Lifting the barriers to the use of cloud computing in healthcare
The cloud has a huge potential to modernise healthcare delivery, increase efficiency and contain costs by pooling resources. However, significant barriers need to be lifted before the cloud can realize its full potential in the healthcare domain:
• Establish trust and confidence: Highly publicised data breaches have created disproportionate fears about security in the cloud. However cloud-based defenses can be more robust, scalable and cost-effective than in-house security solutions. In addition, many security measures are cheaper when implemented on a large scale. Public authorities and healthcare providers should weigh the risks and benefits of the cloud to reassure users about security in the cloud.

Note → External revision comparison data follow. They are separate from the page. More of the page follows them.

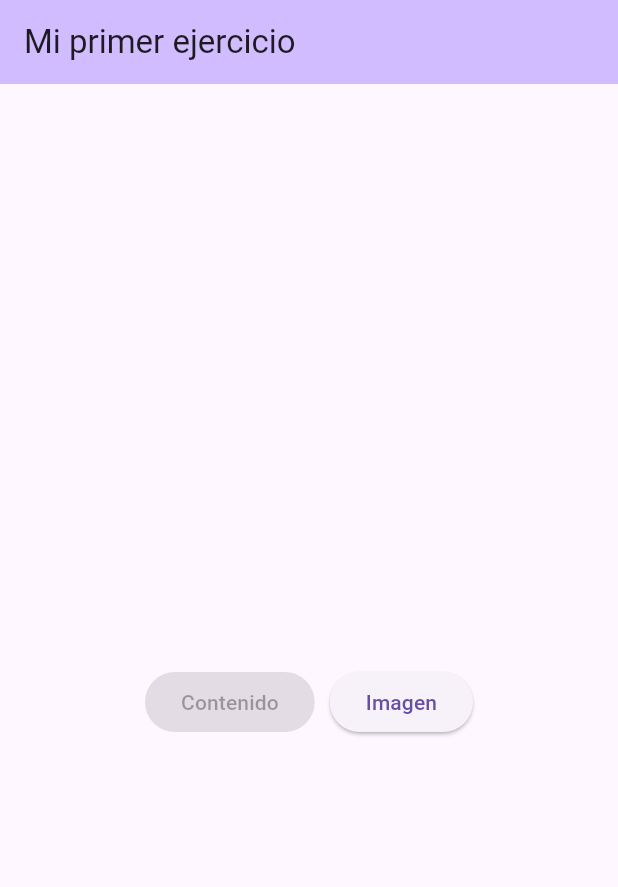
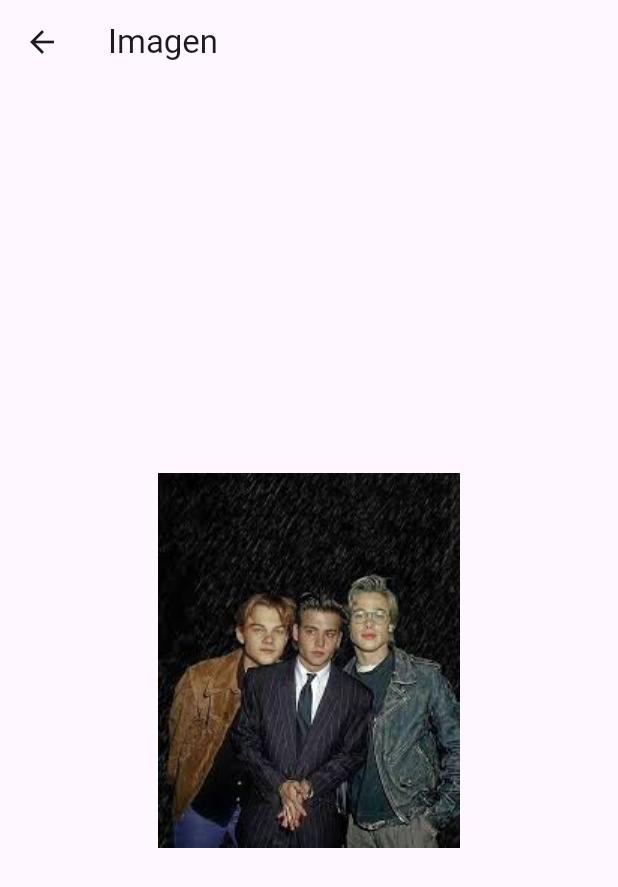
Before and after one commit to Juando26030/NavegacionFlutter, a Flutter app: the screen it shows after launch, after a tap on "Imagen", on a phone screen of 412 x 824 dp. Shown: the top 887 px of the screen. Run offline on Flutter 3.47's test engine with Material 3 defaults, Android fonts, the phone set to English and light mode, and no system bars.

Commit message:
aplicación completa y funcional

```diff
--- /dev/null
+++ b/flutter_navegacion/lib/PantallaImagen.dart
@@ -0,0 +1,21 @@
+import 'package:flutter/material.dart';
+
+class PantallaImagen extends StatelessWidget {
+  const PantallaImagen({super.key});
+
+  @override
+  Widget build(BuildContext context) {
+    return Scaffold(
+      appBar: AppBar(
+        title: const Text("Imagen"),
+      ),
+      body: Center(
+        child: Image.asset(
+          'assets/images/imagen-actores.jpeg', // Ruta de la imagen en la carpeta assets
+          width: 700,
+          height: 700,
+        ),
+      ),
+    );
+  }
+}
--- a/flutter_navegacion/lib/PantallaPrincipal.dart
+++ b/flutter_navegacion/lib/PantallaPrincipal.dart
@@ -3,83 +3,72 @@ import 'package:flutter/material.dart';
 class PantallaPrincipal extends StatefulWidget {
   const PantallaPrincipal({super.key});
 
-  // This widget is the home page of your application. It is stateful, meaning
-  // that it has a State object (defined below) that contains fields that affect
-  // how it looks.
-
-  // This class is the configuration for the state. It holds the values (in this
-  // case the title) provided by the parent (in this case the App widget) and
-  // used by the build method of the State. Fields in a Widget subclass are
-  // always marked "final".
-
   @override
   State<PantallaPrincipal> createState() => _PantallaPrincipalState();
 }
 
-class _PantallaPrincipalState extends State<PantallaPrincipal>{
-  //Arranca parte visual----------------------------------------------
+class _PantallaPrincipalState extends State<PantallaPrincipal> {
+  final TextEditingController _controller = TextEditingController();
+  String _texto = "";
+
+  @override
+  void initState() {
+    super.initState();
+    _controller.addListener(() {
+      setState(() {
+        _texto = _controller.text;
+      });
+    });
+  }
+
   @override
   Widget build(BuildContext context) {
-    // This method is rerun every time setState is called, for instance as done
-    // by the _incrementCounter method above.
-    //
-    // The Flutter framework has been optimized to make rerunning build methods
-    // fast, so that you can just rebuild anything that needs updating rather
-    // than having to individually change instances of widgets.
     return Scaffold(
       appBar: AppBar(
-        // TRY THIS: Try changing the color here to a specific color (to
-        // Colors.amber, perhaps?) and trigger a hot reload to see the AppBar
-        // change color while the other colors stay the same.
         backgroundColor: Theme.of(context).colorScheme.inversePrimary,
-        // Here we take the value from the MyHomePage object that was created by
-        // the App.build method, and use it to set our appbar title.
-        title: Text("Mi primer ejercicio"),
+        title: const Text("Mi primer ejercicio"),
       ),
-      body: Center(
+      body: Padding(
+        padding: const EdgeInsets.symmetric(horizontal: 20.0),
         child: Column(
           mainAxisAlignment: MainAxisAlignment.center,
           children: <Widget>[
-            EditableText(
+            TextField(
               controller: _controller,
-              focusNode: FocusNode(),
               cursorColor: Theme.of(context).colorScheme.primary,
-              backgroundCursorColor: Theme.of(context).colorScheme.secondary,
-              selectionColor: Theme.of(context).colorScheme.secondary,
-              selectionControls: MaterialTextSelectionControls(),
-              onChanged: (String value) {
-                setState(() {
-                  _texto = value;
-                });
-              },
-              style: Theme.of(context).textTheme.headlineMedium!,
+              decoration: const InputDecoration(
+                hintText: 'Escribe aquí...', // Texto de ayuda para indicar dónde escribir
+                border: UnderlineInputBorder(), // Línea inferior visible
+              ),
             ),
             const SizedBox(height: 20),
             Row(
               mainAxisAlignment: MainAxisAlignment.center,
               children: [
                 ElevatedButton(
-                  onPressed: _texto.isNotEmpty ? () => print("Contenido presionado") : null,
-                  child: Text("Contenido"),
+                  onPressed: _texto.isNotEmpty
+                      ? () {
+                    Navigator.pushNamed(
+                      context,
+                      '/contenido',
+                      arguments: _texto,
+                    );
+                  }
+                      : null,
+                  child: const Text("Contenido"),
                 ),
                 const SizedBox(width: 10),
                 ElevatedButton(
-                  onPressed: () => print("Imagen presionado"),
-                  child: Text("Imagen"),
+                  onPressed: () {
+                    Navigator.pushNamed(context, '/imagen');
+                  },
+                  child: const Text("Imagen"),
                 ),
               ],
             ),
           ],
         ),
-      )
+      ),
     );
   }
-
-
-  //Arranca parte logica----------------------------------------------
-  String _texto = "";
-
-  final TextEditingController _controller = TextEditingController();
-
-
 }
--- a/flutter_navegacion/lib/main.dart
+++ b/flutter_navegacion/lib/main.dart
@@ -1,8 +1,19 @@
 import 'package:flutter/material.dart';
 import 'package:flutter_navegacion/PantallaPrincipal.dart';
+import 'package:flutter_navegacion/PantallaContenido.dart';
+import 'package:flutter_navegacion/PantallaImagen.dart';
+
 
 void main() {
-  runApp(const MaterialApp(
-    home: PantallaPrincipal(),
+  runApp(MaterialApp(
+    title: 'Mi primer ejercicio',
+    debugShowCheckedModeBanner: false,
+    //home: PantallaPrincipal(),
+    initialRoute: '/principal',
+    routes: {
+      '/principal': (context) => PantallaPrincipal(),
+      '/contenido': (context) => PantallaContenido(),
+      '/imagen': (context) => PantallaImagen(),
+    },
   ));
 }
--- a/flutter_navegacion/pubspec.yaml
+++ b/flutter_navegacion/pubspec.yaml
@@ -58,6 +58,9 @@ flutter:
   # the material Icons class.
   uses-material-design: true
 
+  assets:
+    - assets/images/
+
   # To add assets to your application, add an assets section, like this:
   # assets:
   #   - images/a_dot_burr.jpeg
```
Also changed, not shown: flutter_navegacion/lib/PantallaContenido.dart (added, +21 -0 lines), flutter_navegacion/assets/images/imagen-actores.jpeg (added).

• Adapt business models to innovative cloud solutions. Many procurement policies favor capital investment, hence restraining the funding available for cloud. While the cloud present many demonstrable benefits, its adoption and implementation is lengthy for a variety of reasons: its requires change management, new business models, an initial roll-out cost and time to put new processes in place. Public authorities have a role to play in supporting this initial effort, notably through smart public procurement policies.
• Foster standardization and interoperability: Information systems built on common standards and on open access technologies are easier to move to the cloud than disparate systems build on proprietary technology. Public authorities should support market-driven standardization initiatives and encourage their referencing in public tendering.
• Clarify the legal framework: New liabilities for cloud service providers as data processors as proposed by the draft data protection Regulation, create confusion on responsibilities and create additional burden on cloud providers, especially on SMEs. A clear and sensible approach is needed, as per the current division of roles.